* **Description of the task**: Pick out each line below containing "hidden".

[Dataset entries]
┏━━
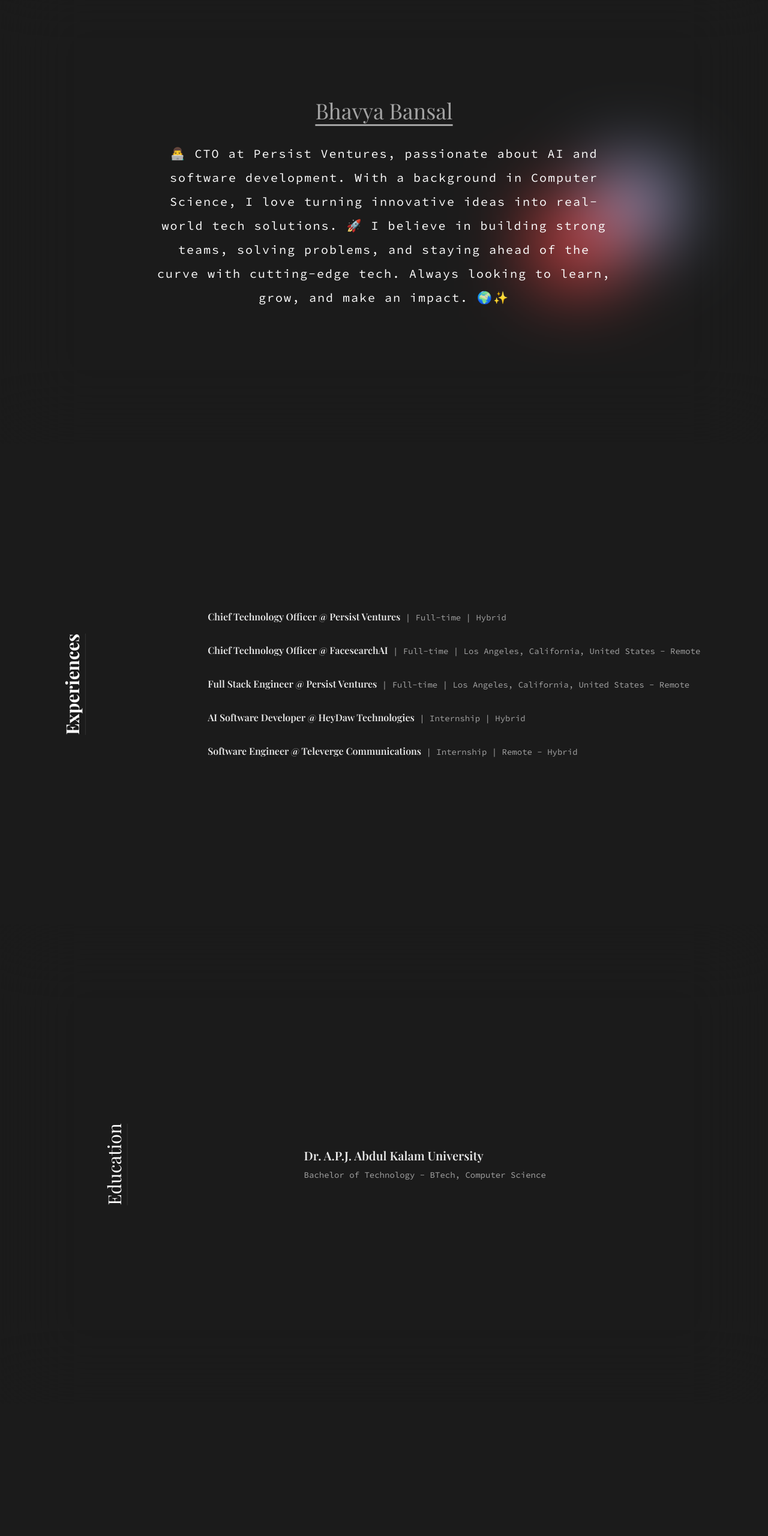
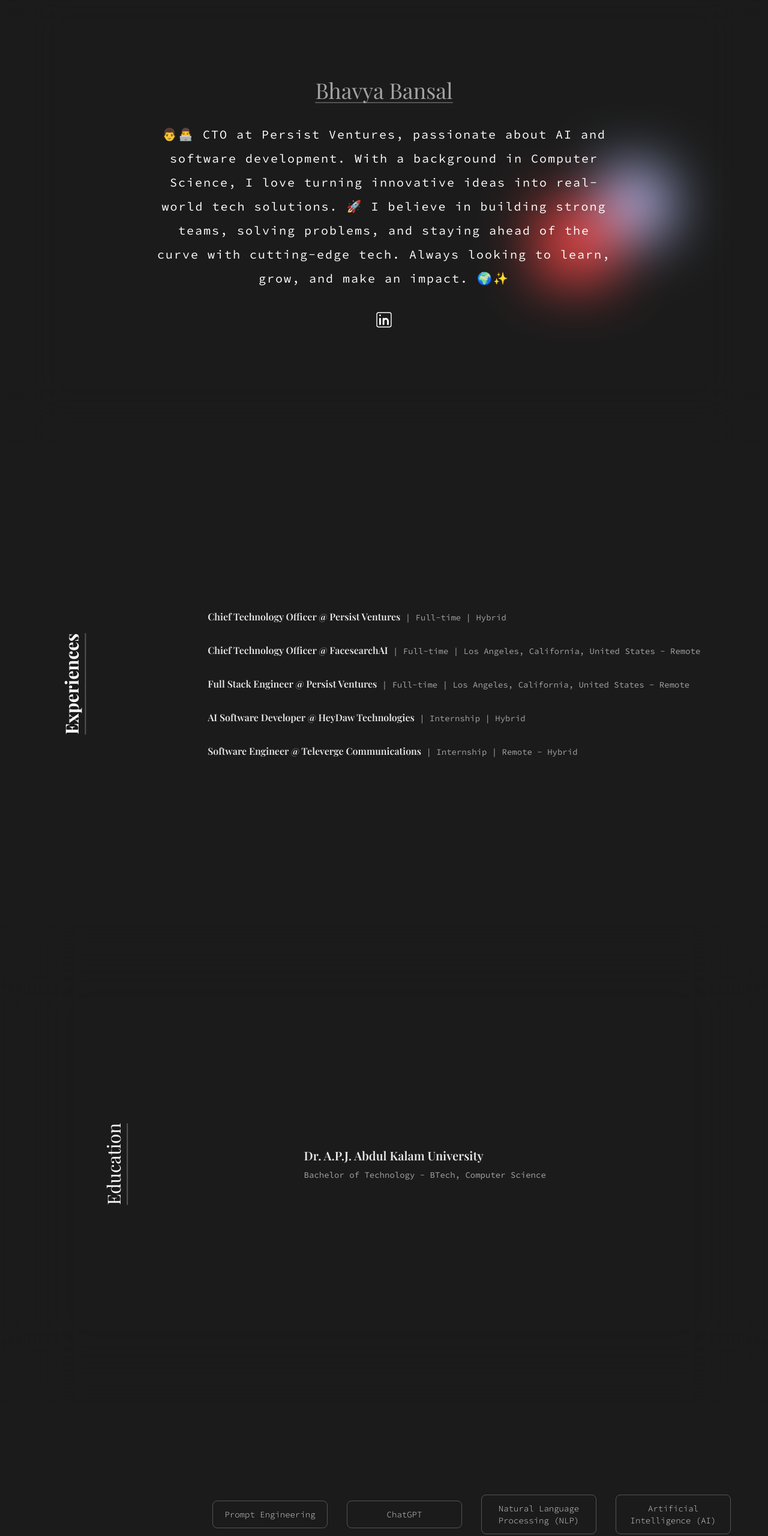
Before and after one commit to bentekku/persist-ventures_portfolio, a React (Vite) app: page / in a window 1280 px wide. Shown: the part 60-2620 px from the top of the page at 60% size. Built offline with nearby package versions, Linux system fonts and the light colour scheme; a web font is replaced by a local one.

Commit message:
animate entire app

```diff
--- a/data.json
+++ b/data.json
@@ -70,5 +70,11 @@
     "Machine Learning",
     "SQL"
   ],
-  "summary": "👨‍💻 CTO at Persist Ventures, passionate about AI and software development. With a background in Computer Science, I love turning innovative ideas into real-world tech solutions. 🚀 \n\nI believe in building strong teams, solving problems, and staying ahead of the curve with cutting-edge tech. Always looking to learn, grow, and make an impact. 🌍✨"
+  "summary": "👨👨‍💻 CTO at Persist Ventures, passionate about AI and software development. With a background in Computer Science, I love turning innovative ideas into real-world tech solutions. 🚀\n\nI believe in building strong teams, solving problems, and staying ahead of the curve with cutting-edge tech. Always looking to learn, grow, and make an impact. 🌍✨",
+  "connect": [
+    {
+      "name": "LinkedIn",
+      "link": "https://www.linkedin.com/in/bhavya-bansal98/"
+    }
+  ]
 }
--- a/src/components/Education.tsx
+++ b/src/components/Education.tsx
@@ -1,4 +1,5 @@
 import jsonData from "../../data.json";
+import { motion } from "motion/react";
 
 const Education = () => {
   return (
@@ -8,15 +9,28 @@ const Education = () => {
       aria-labelledby="education-heading" // Adding ARIA label to the section
     >
       {/* Rotated Title */}
-      <div
+      <motion.div
         className="flex flex-col items-center space-y-1 lg:-rotate-90 snap-start"
         aria-hidden="true" // Hide from screen readers since it's decorative
       >
-        <p id="education-heading" className="text-2xl lg:text-3xl">
+        <motion.h2
+          initial={{ opacity: 0, x: "-25vh" }}
+          whileInView={{ opacity: 1, x: 0 }}
+          viewport={{ once: true, amount: 0.5 }}
+          transition={{ duration: 0.6, delay: 0.1, ease: "easeOut" }}
+          id="education-heading"
+          className="text-2xl lg:text-3xl"
+        >
           Education
-        </p>
-        <div className="h-[1px] bg-white/10 !w-full"></div>
-      </div>
+        </motion.h2>
+        <motion.div
+          initial={{ opacity: 0, x: "-25vh" }}
+          whileInView={{ opacity: 1, x: 0 }}
+          viewport={{ once: true, amount: 0.5 }}
+          transition={{ duration: 0.6, delay: 0.4, ease: "easeOut" }}
+          className="h-[2px] w-full bg-white/25"
+        ></motion.div>
+      </motion.div>
 
       {/* Education List */}
       <div className="flex flex-col justify-center items-center w-full max-w-4xl h-fit lg:h-full text-sm">
@@ -24,8 +38,15 @@ const Education = () => {
           role="list" // Explicitly defining the role of the list for screen readers
           className="grid grid-cols-1 gap-y-12 gap-x-16 !list-disc !list-outside\"
         >
-          {jsonData.education.map((item, index) => (
-            <li
+          {jsonData.education.map((item, index) => {
+            const dynamicDelay = 0.2 + (index + 2) / 10;
+
+            return (
+              <motion.li
+                initial={{ opacity: 0, y: -100 }}
+                whileInView={{ opacity: 1, y: 0 }}
+                viewport={{ once: true, amount: 0.8 }}
+                transition={{ duration: 0.7, delay: dynamicDelay }}
                 key={item.university + index}
                 className="flex flex-col items-center lg:items-start space-y-2"
               >
@@ -35,8 +56,9 @@ const Education = () => {
                 <h4 className="text-md text-white/60 font-content text-center">
                   {item.field}
                 </h4>
-            </li>
-          ))}
+              </motion.li>
+            );
+          })}
         </ul>
       </div>
     </section>
--- a/src/components/Experiences.tsx
+++ b/src/components/Experiences.tsx
@@ -1,4 +1,5 @@
 import jsonData from "../../data.json";
+import { motion } from "motion/react";
 
 const Experiences = () => {
   return (
@@ -8,24 +9,41 @@ const Experiences = () => {
       className="w-full flex flex-col lg:flex-row items-center justify-center lg:justify-around lg:space-x-32 py-1 px-3 lg:py-3 lg:px-8 space-y-6 lg:space-y-0 lg:scroll-snap-y lg:scroll-snap-mandatory overflow-y-auto h-screen"
     >
       {/* Rotated Title */}
-      <div
+      <motion.div
         className="lg:-rotate-90 lg:text-left text-center space-y-1 snap-start"
         aria-hidden="true" // Hide for screen readers as it's decorative
       >
-        <p
+        <motion.h2
+          initial={{ opacity: 0, x: "-25vh" }}
+          whileInView={{ opacity: 1, x: 0 }}
+          viewport={{ once: true, amount: 0.5 }}
+          transition={{ duration: 0.6, delay: 0.1, ease: "easeOut" }}
           id="experiences-heading"
           className="text-2xl lg:text-3xl text-white font-bold"
         >
           Experiences
-        </p>
-        <div className="h-[1px] w-full bg-white/10"></div>
-      </div>
+        </motion.h2>
+        <motion.div
+          initial={{ opacity: 0, x: "-25vh" }}
+          whileInView={{ opacity: 1, x: 0 }}
+          viewport={{ once: true, amount: 0.5 }}
+          transition={{ duration: 0.6, delay: 0.4, ease: "easeOut" }}
+          className="h-[2px] w-full bg-white/25"
+        ></motion.div>
+      </motion.div>
 
       {/* Experiences List */}
       <div className="flex items-center justify-center space-y-0 space-x-0 lg:space-y-8 font-content w-full lg:max-w-4xl">
         <ul className="space-y-4 lg:space-y-8 w-full flex flex-col items-center justify-center">
-          {jsonData.experiences.map((item, indx) => (
-            <li
+          {jsonData.experiences.map((item, indx) => {
+            const dynamicDelay = 0.2 + (indx + 2) / 10;
+
+            return (
+              <motion.li
+                initial={{ opacity: 0, y: -100 }}
+                whileInView={{ opacity: 1, y: 0 }}
+                viewport={{ once: true, amount: 0.8 }}
+                transition={{ duration: 0.7, delay: dynamicDelay }}
                 key={indx}
                 className="text-center sm:text-left text-gray-300 self-start sm:self-auto w-full max-w-full"
               >
@@ -38,8 +56,9 @@ const Experiences = () => {
                     {item.type} | {item["work-type"]}
                   </span>
                 </p>
-            </li>
-          ))}
+              </motion.li>
+            );
+          })}
         </ul>
       </div>
     </section>
--- a/src/components/Hero.tsx
+++ b/src/components/Hero.tsx
@@ -1,4 +1,6 @@
 import jsonData from "../../data.json";
+import { motion } from "motion/react";
+import { CiLinkedin } from "react-icons/ci";
 
 const Hero = () => {
   return (
@@ -18,23 +20,62 @@ const Hero = () => {
       ></div>
 
       {/* Hero Content */}
-      <div
+      <motion.div
+        initial={{ opacity: 0 }}
+        animate={{ opacity: 1 }}
+        transition={{ duration: 0.1 }}
+        style={{ backdropFilter: "blur(3rem)" }} // Ensure blur is applied immediately
         className="w-full h-full flex flex-col items-center justify-center backdrop-blur-3xl px-8 py-4 space-y-6 lg:space-y-8 snap-start"
         aria-describedby="hero-description"
       >
-        <h1
-          className="text-white/60 font-thin text-xl lg:text-4xl underline underline-offset-4 lg:underline-offset-8 text-left"
+        <motion.h1
+          initial={{ opacity: 0, scale: 0 }}
+          animate={{ opacity: 1, scale: 1 }}
+          transition={{ type: "tween", duration: 0.2, delay: 0.2 }}
+          className="text-white/60 font-thin text-xl lg:text-4xl text-left"
           id="hero-description"
         >
           {jsonData.name}
-        </h1>
-        <h2
+          <motion.div
+            initial={{ opacity: 0, x: "-25vh" }}
+            animate={{ opacity: 1, x: 0 }}
+            transition={{ duration: 0.6, delay: 0.4, ease: "easeOut" }}
+            className="h-[2px] w-full bg-white/25 rounded"
+          ></motion.div>
+        </motion.h1>
+        <motion.h2
+          initial={{ opacity: 0, y: 100 }}
+          animate={{ opacity: 1, y: 0 }}
+          transition={{
+            type: "spring",
+            stiffness: 65,
+            duration: 0.7,
+            delay: 0.5,
+          }}
           id="hero-heading"
           className="font-content mt-2 text-white text-sm text-center lg:max-w-3xl lg:text-xl lg:leading-10 lg:tracking-widest leading-6 tracking-wide"
         >
           {jsonData.summary}
-        </h2>
-      </div>
+        </motion.h2>
+        {jsonData.connect.map((item) => (
+          <motion.button
+            initial={{ opacity: 0, scale: 0, y: 100 }}
+            animate={{ opacity: 1, scale: 1, y: 0 }}
+            transition={{
+              type: "spring",
+              stiffness: 180,
+              duration: 0.5,
+              delay: 0.8,
+            }}
+            title="LinkedIn"
+            key={item.name}
+          >
+            <a href={item.link} target="_blank">
+              <CiLinkedin size={34} />
+            </a>
+          </motion.button>
+        ))}
+      </motion.div>
     </section>
   );
 };
--- a/src/components/Skills.tsx
+++ b/src/components/Skills.tsx
@@ -1,6 +1,21 @@
 import jsonData from "../../data.json";
+import { motion } from "motion/react";
 
 const Skills = () => {
+  const fadeInAnimationVariants = {
+    initial: {
+      opacity: 0,
+      y: 100,
+    },
+    animate: (indx: number) => ({
+      opacity: 1,
+      y: 0,
+      transition: {
+        delay: 0.4 + 0.05 * indx,
+      },
+    }),
+  };
+
   return (
     <section
       id="skills"
@@ -8,27 +23,42 @@ const Skills = () => {
       aria-labelledby="skills-heading"
       className="min-h-screen w-full flex flex-col lg:flex-row items-center justify-center lg:justify-around lg:space-x-32 space-y-6 lg:space-y-0 lg:scroll-snap-y lg:scroll-snap-mandatory overflow-y-auto"
     >
-      <div className="lg:-rotate-90 space-y-1 snap-start">
-        <h2
+      <motion.div className="lg:-rotate-90 space-y-1 snap-start">
+        <motion.h2
+          initial={{ opacity: 0, x: "-25vh" }}
+          whileInView={{ opacity: 1, x: 0 }}
+          viewport={{ once: true, amount: 0.5 }}
+          transition={{ duration: 0.6, delay: 0.1, ease: "easeOut" }}
           id="skills-heading"
           className="text-2xl lg:text-3xl"
           aria-hidden="true"
         >
           Skills
-        </h2>
+        </motion.h2>
         <p className="sr-only">Skills</p>
-        <div className="h-[1px] w-full bg-white/10"></div>
-      </div>
+        <motion.div
+          initial={{ opacity: 0, x: "-25vh" }}
+          whileInView={{ opacity: 1, x: 0 }}
+          viewport={{ once: true, amount: 0.5 }}
+          transition={{ duration: 0.6, delay: 0.4, ease: "easeOut" }}
+          className="h-[2px] w-full bg-white/25"
+        ></motion.div>
+      </motion.div>
 
       <div className="flex flex-col justify-center items-center w-full max-w-4xl">
-        <ul className="grid grid-cols-2 md:grid-cols-3 lg:grid-cols-4 gap-y-4 gap-x-8 max-w-full h-auto font-content text-md text-white font-light lg:list-disc lg:list-outside break-words p-4 text-center">
+        <ul className="grid grid-cols-2 md:grid-cols-3 lg:grid-cols-4 gap-y-4 gap-x-8 max-w-full h-auto font-content text-md text-white font-light break-words p-4 text-center">
           {jsonData.skills.map((item, index) => (
-            <li
+            <motion.li
+              variants={fadeInAnimationVariants}
+              initial="initial"
+              whileInView={"animate"}
+              viewport={{ once: true, amount: 0.7 }}
+              custom={index} // allows passing value into the object
               key={index}
-              className="text-sm lg:text-md text-gray-200 border border-white/5 lg:border-none self-center p-1 rounded-lg lg:hover:underline lg:hover:underline-offset-8 transition-all delay-75 duration-200"
+              className="text-sm lg:text-md text-gray-200 border border-white/25 p-2 lg:p-3 self-center rounded-lg lg:hover:bg-white lg:hover:text-[#1b1b1b] lg:hover:font-semibold transition-all delay-75 duration-200"
             >
               {item}
-            </li>
+            </motion.li>
           ))}
         </ul>
       </div>
--- a/src/index.css
+++ b/src/index.css
@@ -20,6 +20,8 @@
 
 @layer components {
   .shape {
+    animation: none !important;
+    transition: none !important;
     background: hsla(277, 79%, 84%, 1);
 
     background: radial-gradient(
```
Also changed, not shown: src/components/Footer.tsx (+20 -5 lines). Lines whose indentation alone changed are shown as unchanged.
┗━━
* **Reply to the exercise**:
         aria-hidden="true" // Hide from screen readers since it's decorative
         aria-hidden="true" // Hide for screen readers as it's decorative
           aria-hidden="true"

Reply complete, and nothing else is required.